It is you and I who are responsible for the sewage backups that did millions of dollars in damage to homes and businesses in the metro area last month, says the Milwaukee Metropolitan Sewerage District.
Leaky laterals — the privately owned pipes that connect homes and businesses to municipal sewers — are causing the problems, according to MMSD officials.
And it is you and I who are going to have to pay for the fix, the same officials say.
That message has not set well with the hundreds of angry property owners who have raged at local officials in the weeks since the devastation of two July storms.
Not only do property owners have to pay for the damage done by the sewage — FEMA is providing no relief to private property owners — but many will also have to pay thousands of dollars to fix leaky laterals that MMSD asserts is the reason for the much of the problem.
Right or wrong, much of the public blames MMSD for the backups and the dumping that befouls Lake Michigan and our other waterways. One thing is clear: the popular perception is that the nearly $3 billion tax dollars spent on the Deep Tunnel system that opened in 1993 has not lived up to the public’s expectations.
District officials accurately point out that the Deep Tunnel has prevented the dumping of millions of gallons of raw sewage during heavy rainstorms, but the public believes their tax dollars should also protect their homes from sewage damage.
One result of the opening of the Deep Tunnel was that a number of overflow points — more than 400 relief valves on sewers meant to carry only waste water — were closed off in the 1990s. It is unclear if those relief valves could have prevented sewage getting into basements, but even Bill Graffin, the MMSD spokesman, acknowledged that in retrospect it might not have been a good idea to eliminate those overflow points.
Mayor Tom Barrett came under attack from County Executive Scott Walker last week for not fulfilling a 2004 campaign promise to fix the sewers. Barrett, who controls the commission that oversees the district, ordered the district to bankroll a $100,000 study of the problem after he was elected.
But Walker, one of two Republicans running against Barrett for governor in November, has not come up with a solution to the sewer woes either.

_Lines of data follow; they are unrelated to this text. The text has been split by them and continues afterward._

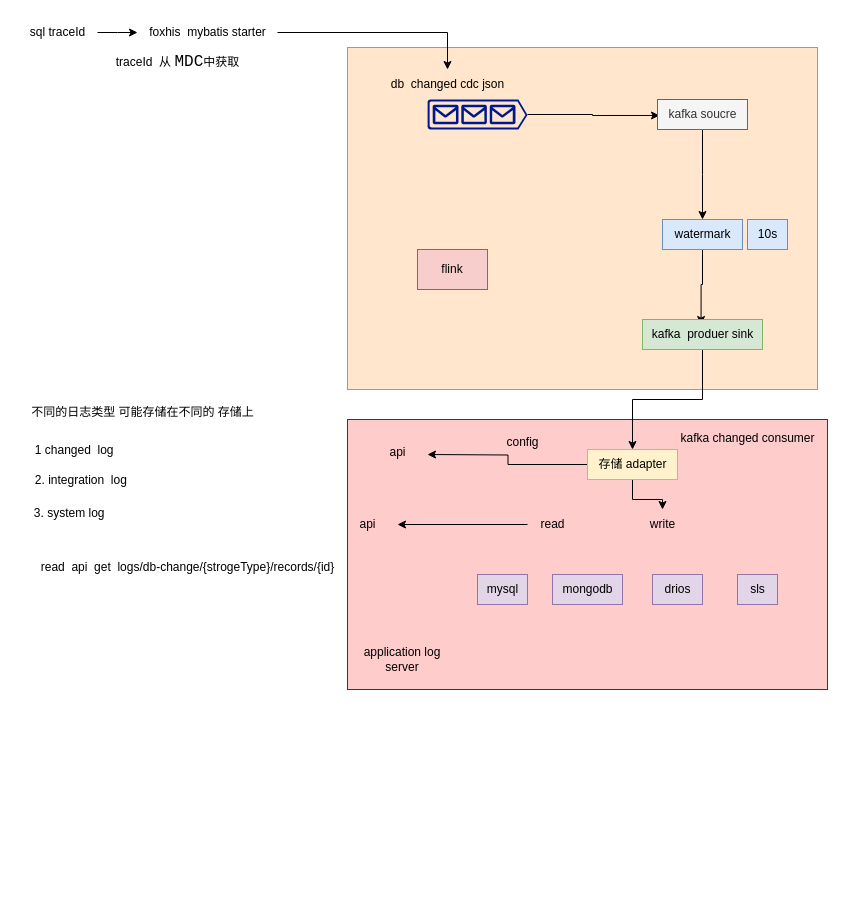
Earlier version of the draw.io diagram page "binglog cdc" (13 of 13) of xctp.drawio (devfox88/draw-house). Source tidied: cells renumbered, new cells numbered last; positions are measured from the earlier drawing's top-left corner, leaving out a move shared by most shapes. Both pictures are drawn from the tidied source at 100%, with x=0, y=0 at pixel (17, 17).
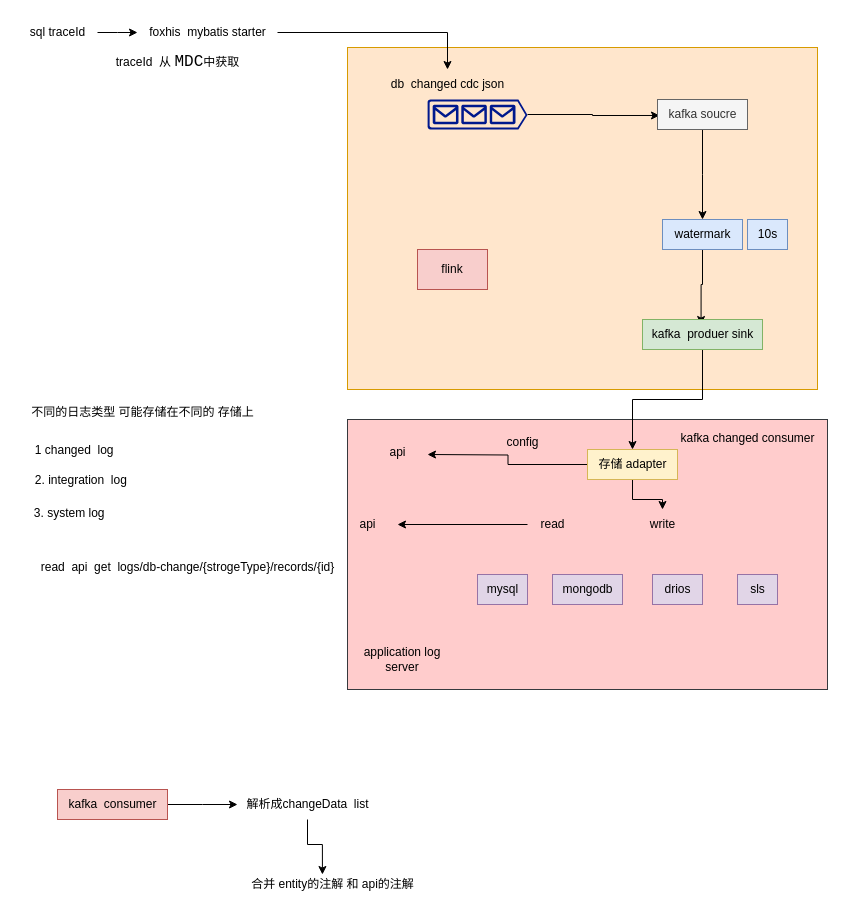
The same page after the edit.

The edit, as a diff of the source:
```diff
@@
+    <mxCell id="41" style="edgeStyle=orthogonalEdgeStyle;rounded=0;jettySize=auto;html=1;" parent="1" edge="1" source="42">
+      <mxGeometry relative="1" as="geometry">
+        <mxPoint x="220" y="787" as="targetPoint" />
+      </mxGeometry>
+    </mxCell>
+    <mxCell id="42" value="kafka&amp;nbsp; consumer" style="text;html=1;align=center;verticalAlign=middle;points=[];strokeColor=#b85450;fillColor=#f8cecc;" parent="1" vertex="1">
+      <mxGeometry x="40" y="772" width="110" height="30" as="geometry" />
+    </mxCell>
+    <mxCell id="43" style="edgeStyle=orthogonalEdgeStyle;rounded=0;jettySize=auto;html=1;entryX=0.447;entryY=0.167;entryDx=0;entryDy=0;entryPerimeter=0;" parent="1" edge="1" source="44" target="45">
+      <mxGeometry relative="1" as="geometry" />
+    </mxCell>
+    <mxCell id="44" value="解析成changeData&amp;nbsp; list" style="text;html=1;align=center;verticalAlign=middle;points=[];strokeColor=none;fillColor=none;" parent="1" vertex="1">
+      <mxGeometry x="215" y="772" width="150" height="30" as="geometry" />
+    </mxCell>
+    <mxCell id="45" value="合并 entity的注解 和 api的注解" style="text;html=1;align=center;verticalAlign=middle;points=[];strokeColor=none;fillColor=none;" parent="1" vertex="1">
+      <mxGeometry x="220" y="852" width="190" height="30" as="geometry" />
+    </mxCell>
```
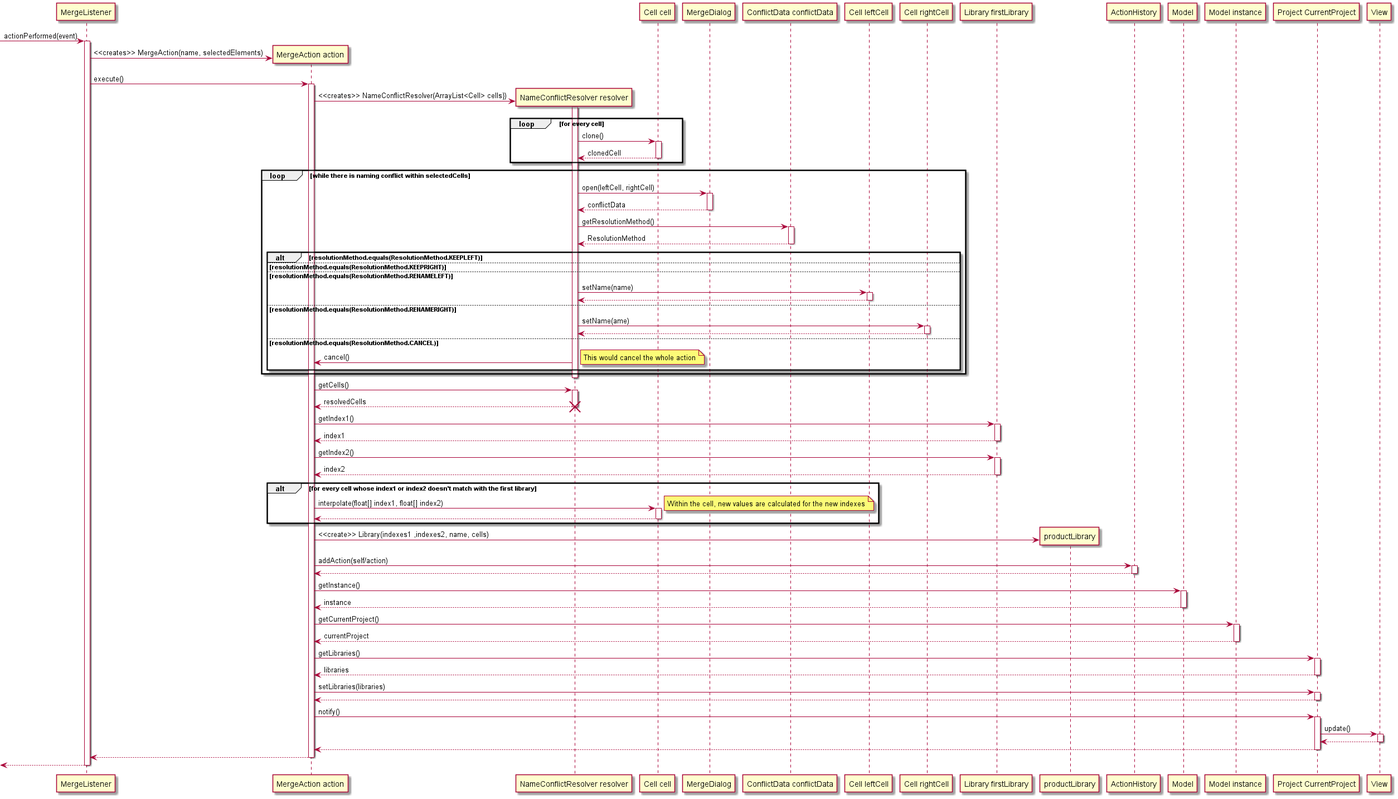
Above: Design Phase/Images/FR-12,13.png in AlpTorac/PSE-Report (PlantUML), before the change.
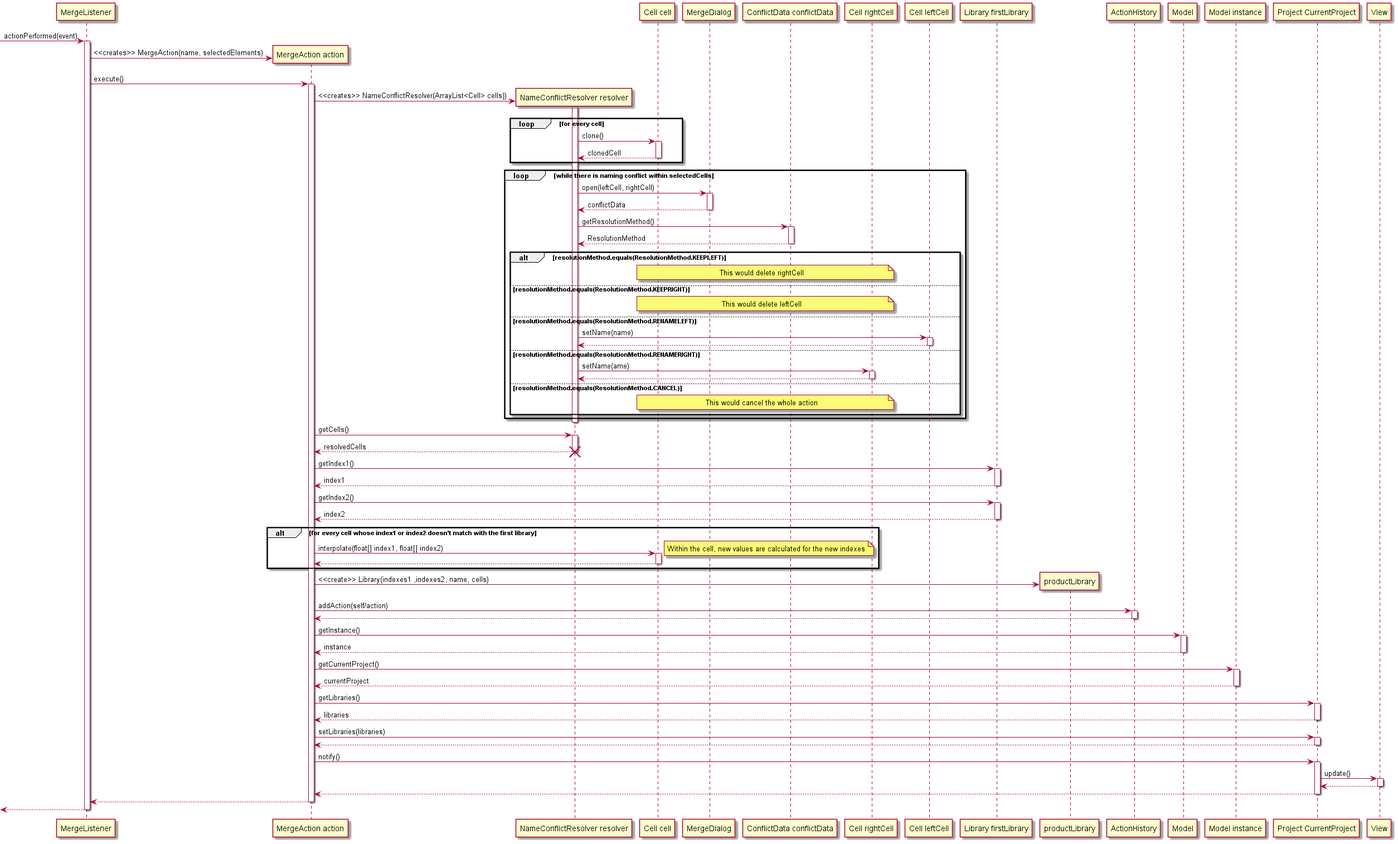
Later version of the same file.

Change to the diagram source:
```diff
@@ -14,7 +14,9 @@
 "NameConflictResolver resolver" -> "ConflictData conflictData" ++ : getResolutionMethod()
 return ResolutionMethod
 alt resolutionMethod.equals(ResolutionMethod.KEEPLEFT)
+note over "Cell rightCell", "Cell cell": This would delete rightCell
 else resolutionMethod.equals(ResolutionMethod.KEEPRIGHT)
+note over "Cell rightCell", "Cell cell": This would delete leftCell
 else resolutionMethod.equals(ResolutionMethod.RENAMELEFT)
 "NameConflictResolver resolver" -> "Cell leftCell" ++ : setName(name)
 return
@@ -22,8 +24,7 @@
 "NameConflictResolver resolver" -> "Cell rightCell" ++ : setName(ame)
 return
 else resolutionMethod.equals(ResolutionMethod.CANCEL)
-"NameConflictResolver resolver" -> "MergeAction action": cancel()
-note right: This would cancel the whole action
+note over "Cell rightCell", "Cell cell": This would cancel the whole action
 end
 end
 deactivate "NameConflictResolver resolver"
```
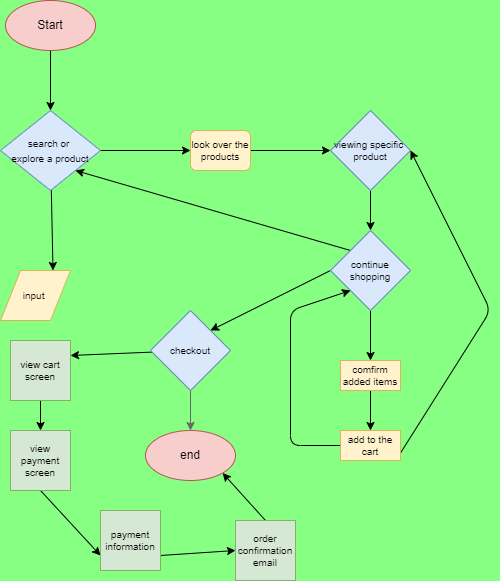
Earlier version of the draw.io export explore/diagramming/diagram.drawio.png (ojeengammah/fa22-cse110-lab4). Source tidied: cells renumbered, new cells last; positions are measured from the earlier drawing's top-left corner, leaving out a move shared by most shapes.
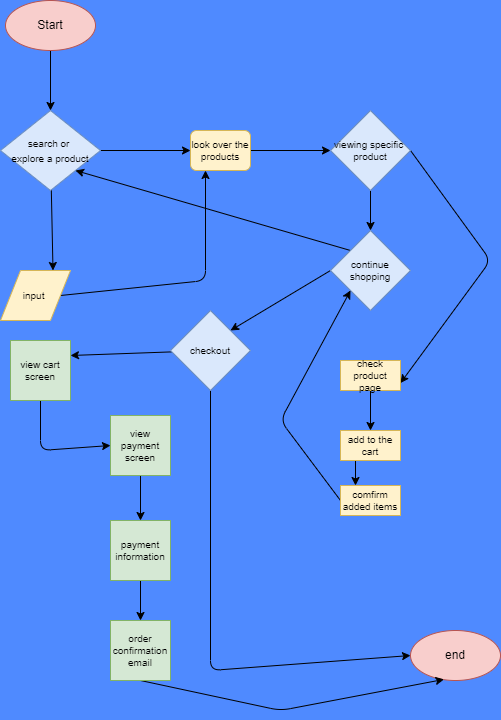
After the change.

Diff of the diagram source:
```diff
@@ -1,4 +1,4 @@
-<mxGraphModel background="#86FF82">
+<mxGraphModel background="#4F8AFF">
   <root>
     <mxCell id="0" />
     <mxCell id="1" parent="0" />
@@ -17,6 +17,13 @@
     <mxCell id="6" value="&lt;font style=&quot;font-size: 10px&quot;&gt;search or&amp;nbsp;&lt;br&gt;explore a product&lt;/font&gt;" style="rhombus;whiteSpace=wrap;html=1;fillColor=#dae8fc;strokeColor=#6c8ebf;" parent="1" vertex="1">
       <mxGeometry y="110" width="100" height="80" as="geometry" />
     </mxCell>
+    <mxCell id="33" style="edgeStyle=none;html=1;exitX=1;exitY=0.5;exitDx=0;exitDy=0;entryX=0.25;entryY=1;entryDx=0;entryDy=0;fontSize=10;" parent="1" edge="1" source="7" target="9">
+      <mxGeometry relative="1" as="geometry">
+        <Array as="points">
+          <mxPoint x="205" y="280" />
+        </Array>
+      </mxGeometry>
+    </mxCell>
     <mxCell id="7" value="input&amp;nbsp;" style="shape=parallelogram;perimeter=parallelogramPerimeter;whiteSpace=wrap;html=1;fixedSize=1;fontSize=10;fillColor=#fff2cc;strokeColor=#d6b656;" parent="1" vertex="1">
       <mxGeometry y="270" width="70" height="50" as="geometry" />
     </mxCell>
@@ -29,12 +36,16 @@
     <mxCell id="10" style="edgeStyle=none;html=1;exitX=0.5;exitY=1;exitDx=0;exitDy=0;entryX=0.5;entryY=0;entryDx=0;entryDy=0;fontSize=10;" parent="1" edge="1" source="11" target="15">
       <mxGeometry relative="1" as="geometry" />
     </mxCell>
+    <mxCell id="34" style="edgeStyle=none;html=1;exitX=1;exitY=0.5;exitDx=0;exitDy=0;entryX=1;entryY=0.75;entryDx=0;entryDy=0;fontSize=10;" parent="1" edge="1" source="11" target="39">
+      <mxGeometry relative="1" as="geometry">
+        <Array as="points">
+          <mxPoint x="490" y="260" />
+        </Array>
+      </mxGeometry>
+    </mxCell>
     <mxCell id="11" value="viewing specific&amp;nbsp;&lt;br&gt;product" style="rhombus;whiteSpace=wrap;html=1;fontSize=10;fillColor=#dae8fc;strokeColor=#6c8ebf;" parent="1" vertex="1">
       <mxGeometry x="330" y="110" width="80" height="80" as="geometry" />
     </mxCell>
-    <mxCell id="12" style="edgeStyle=none;html=1;exitX=0.5;exitY=1;exitDx=0;exitDy=0;entryX=0.5;entryY=0;entryDx=0;entryDy=0;fontSize=10;" parent="1" edge="1" source="15" target="17">
-      <mxGeometry relative="1" as="geometry" />
-    </mxCell>
     <mxCell id="13" style="edgeStyle=none;html=1;exitX=0;exitY=0.5;exitDx=0;exitDy=0;entryX=1;entryY=0;entryDx=0;entryDy=0;fontSize=10;" parent="1" edge="1" source="15" target="23">
       <mxGeometry relative="1" as="geometry" />
     </mxCell>
@@ -44,67 +55,75 @@
     <mxCell id="15" value="continue shopping" style="rhombus;whiteSpace=wrap;html=1;fontSize=10;fillColor=#dae8fc;strokeColor=#6c8ebf;" parent="1" vertex="1">
       <mxGeometry x="330" y="230" width="80" height="80" as="geometry" />
     </mxCell>
-    <mxCell id="16" style="edgeStyle=none;html=1;exitX=0.5;exitY=1;exitDx=0;exitDy=0;entryX=0.5;entryY=0;entryDx=0;entryDy=0;fontSize=10;" parent="1" edge="1" source="17" target="20">
-      <mxGeometry relative="1" as="geometry" />
-    </mxCell>
+    <mxCell id="35" style="edgeStyle=none;html=1;exitX=0;exitY=0.5;exitDx=0;exitDy=0;entryX=0;entryY=1;entryDx=0;entryDy=0;fontSize=10;" parent="1" edge="1" source="17" target="15">
+      <mxGeometry relative="1" as="geometry">
+        <Array as="points">
+          <mxPoint x="280" y="420" />
+        </Array>
+      </mxGeometry>
+    </mxCell>
     <mxCell id="17" value="comfirm added items" style="rounded=0;whiteSpace=wrap;html=1;fontSize=10;fillColor=#fff2cc;strokeColor=#d6b656;" parent="1" vertex="1">
-      <mxGeometry x="340" y="360" width="60" height="30" as="geometry" />
+      <mxGeometry x="340" y="485" width="60" height="30" as="geometry" />
     </mxCell>
-    <mxCell id="18" style="edgeStyle=none;html=1;entryX=0;entryY=1;entryDx=0;entryDy=0;fontSize=10;" parent="1" edge="1" source="20" target="15">
-      <mxGeometry relative="1" as="geometry">
-        <Array as="points">
-          <mxPoint x="290" y="445" />
-          <mxPoint x="290" y="310" />
-        </Array>
-      </mxGeometry>
-    </mxCell>
-    <mxCell id="19" style="edgeStyle=none;html=1;exitX=1;exitY=0.75;exitDx=0;exitDy=0;entryX=1;entryY=0.5;entryDx=0;entryDy=0;fontSize=10;" parent="1" edge="1" source="20" target="11">
-      <mxGeometry relative="1" as="geometry">
-        <Array as="points">
-          <mxPoint x="490" y="310" />
-        </Array>
-      </mxGeometry>
-    </mxCell>
+    <mxCell id="36" style="edgeStyle=none;html=1;exitX=0.25;exitY=1;exitDx=0;exitDy=0;entryX=0.25;entryY=0;entryDx=0;entryDy=0;fontSize=10;" parent="1" edge="1" source="20" target="17">
+      <mxGeometry relative="1" as="geometry" />
+    </mxCell>
     <mxCell id="20" value="add to the cart" style="rounded=0;whiteSpace=wrap;html=1;fontSize=10;fillColor=#fff2cc;strokeColor=#d6b656;" parent="1" vertex="1">
       <mxGeometry x="340" y="430" width="60" height="30" as="geometry" />
     </mxCell>
-    <mxCell id="21" style="edgeStyle=none;html=1;exitX=0.5;exitY=1;exitDx=0;exitDy=0;fontSize=10;fillColor=#f5f5f5;strokeColor=#666666;" parent="1" edge="1" source="23">
-      <mxGeometry relative="1" as="geometry">
-        <mxPoint x="190" y="430" as="targetPoint" />
-      </mxGeometry>
-    </mxCell>
     <mxCell id="22" style="edgeStyle=none;html=1;entryX=1;entryY=0.25;entryDx=0;entryDy=0;fontSize=10;" parent="1" edge="1" source="23" target="26">
       <mxGeometry relative="1" as="geometry" />
     </mxCell>
+    <mxCell id="37" style="edgeStyle=none;html=1;exitX=0.5;exitY=1;exitDx=0;exitDy=0;entryX=0;entryY=0.5;entryDx=0;entryDy=0;fontSize=10;" parent="1" edge="1" source="23" target="24">
+      <mxGeometry relative="1" as="geometry">
+        <Array as="points">
+          <mxPoint x="210" y="670" />
+        </Array>
+      </mxGeometry>
+    </mxCell>
     <mxCell id="23" value="checkout" style="rhombus;whiteSpace=wrap;html=1;fontSize=10;fillColor=#dae8fc;strokeColor=#6c8ebf;" parent="1" vertex="1">
-      <mxGeometry x="150" y="310" width="80" height="80" as="geometry" />
+      <mxGeometry x="170" y="310" width="80" height="80" as="geometry" />
     </mxCell>
     <mxCell id="24" value="end" style="ellipse;whiteSpace=wrap;html=1;fillColor=#f8cecc;strokeColor=#b85450;" parent="1" vertex="1">
-      <mxGeometry x="145" y="430" width="90" height="50" as="geometry" />
+      <mxGeometry x="410" y="630" width="90" height="50" as="geometry" />
     </mxCell>
-    <mxCell id="25" style="edgeStyle=none;html=1;exitX=0.5;exitY=1;exitDx=0;exitDy=0;entryX=0.5;entryY=0;entryDx=0;entryDy=0;fontSize=10;" parent="1" edge="1" source="26" target="28">
-      <mxGeometry relative="1" as="geometry" />
+    <mxCell id="25" style="edgeStyle=none;html=1;exitX=0.5;exitY=1;exitDx=0;exitDy=0;entryX=0;entryY=0.5;entryDx=0;entryDy=0;fontSize=10;" parent="1" edge="1" source="26" target="28">
+      <mxGeometry relative="1" as="geometry">
+        <Array as="points">
+          <mxPoint x="40" y="450" />
+        </Array>
+      </mxGeometry>
     </mxCell>
     <mxCell id="26" value="view cart screen" style="whiteSpace=wrap;html=1;fontSize=10;fillColor=#d5e8d4;strokeColor=#82b366;" parent="1" vertex="1">
       <mxGeometry x="10" y="340" width="60" height="60" as="geometry" />
     </mxCell>
-    <mxCell id="27" style="edgeStyle=none;html=1;exitX=0.5;exitY=1;exitDx=0;exitDy=0;entryX=0;entryY=0.75;entryDx=0;entryDy=0;fontSize=10;" parent="1" edge="1" source="28" target="30">
+    <mxCell id="27" style="edgeStyle=none;html=1;exitX=0.5;exitY=1;exitDx=0;exitDy=0;entryX=0.5;entryY=0;entryDx=0;entryDy=0;fontSize=10;" parent="1" edge="1" source="28" target="30">
       <mxGeometry relative="1" as="geometry" />
     </mxCell>
     <mxCell id="28" value="view payment screen" style="whiteSpace=wrap;html=1;fontSize=10;fillColor=#d5e8d4;strokeColor=#82b366;" parent="1" vertex="1">
-      <mxGeometry x="10" y="430" width="60" height="60" as="geometry" />
+      <mxGeometry x="110" y="415" width="60" height="60" as="geometry" />
     </mxCell>
-    <mxCell id="29" style="edgeStyle=none;html=1;exitX=1;exitY=0.75;exitDx=0;exitDy=0;fontSize=10;entryX=0;entryY=0.5;entryDx=0;entryDy=0;" parent="1" edge="1" source="30" target="32">
+    <mxCell id="29" style="edgeStyle=none;html=1;exitX=0.5;exitY=1;exitDx=0;exitDy=0;entryX=0.5;entryY=0;entryDx=0;entryDy=0;fontSize=10;" parent="1" edge="1" source="30" target="32">
       <mxGeometry relative="1" as="geometry" />
     </mxCell>
     <mxCell id="30" value="payment information" style="whiteSpace=wrap;html=1;fontSize=10;fillColor=#d5e8d4;strokeColor=#82b366;" parent="1" vertex="1">
-      <mxGeometry x="100" y="510" width="60" height="60" as="geometry" />
+      <mxGeometry x="110" y="520" width="60" height="60" as="geometry" />
     </mxCell>
-    <mxCell id="31" style="edgeStyle=none;html=1;exitX=0.5;exitY=0;exitDx=0;exitDy=0;entryX=1;entryY=1;entryDx=0;entryDy=0;fontSize=10;" parent="1" edge="1" source="32" target="24">
-      <mxGeometry relative="1" as="geometry" />
+    <mxCell id="31" style="edgeStyle=none;html=1;exitX=0.5;exitY=1;exitDx=0;exitDy=0;entryX=0.372;entryY=0.978;entryDx=0;entryDy=0;entryPerimeter=0;fontSize=10;" parent="1" edge="1" source="32" target="24">
+      <mxGeometry relative="1" as="geometry">
+        <Array as="points">
+          <mxPoint x="280" y="710" />
+        </Array>
+      </mxGeometry>
     </mxCell>
     <mxCell id="32" value="order confirmation email" style="whiteSpace=wrap;html=1;fontSize=10;fillColor=#d5e8d4;strokeColor=#82b366;" parent="1" vertex="1">
-      <mxGeometry x="235" y="520" width="60" height="60" as="geometry" />
+      <mxGeometry x="110" y="620" width="60" height="60" as="geometry" />
     </mxCell>
+    <mxCell id="38" style="edgeStyle=none;html=1;exitX=0.5;exitY=1;exitDx=0;exitDy=0;entryX=0.5;entryY=0;entryDx=0;entryDy=0;fontSize=10;" parent="1" edge="1" source="39" target="20">
+      <mxGeometry relative="1" as="geometry" />
+    </mxCell>
+    <mxCell id="39" value="check product page" style="rounded=0;whiteSpace=wrap;html=1;fontSize=10;fillColor=#fff2cc;strokeColor=#d6b656;" parent="1" vertex="1">
+      <mxGeometry x="340" y="360" width="60" height="30" as="geometry" />
+    </mxCell>
   </root>
 </mxGraphModel>
```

Sewers also promise to be a key issue next spring when city and suburban officials face the voters in municipal races.
The gubernatorial candidates and candidates seeking election might be wise to remember the Chicago mayoral election of 1979. Incumbent Michael Bilandic was seen as a shoo-in for re-election until a two-day snowstorm crippled the Windy City with more than 2 feet of snow. Political newcomer Jane Byrne defeated Bilandic in the February primary and then easily won the general election.
Marie Rohde is a staff writer at The Daily Reporter and has done award-winning reporting on the MMSD.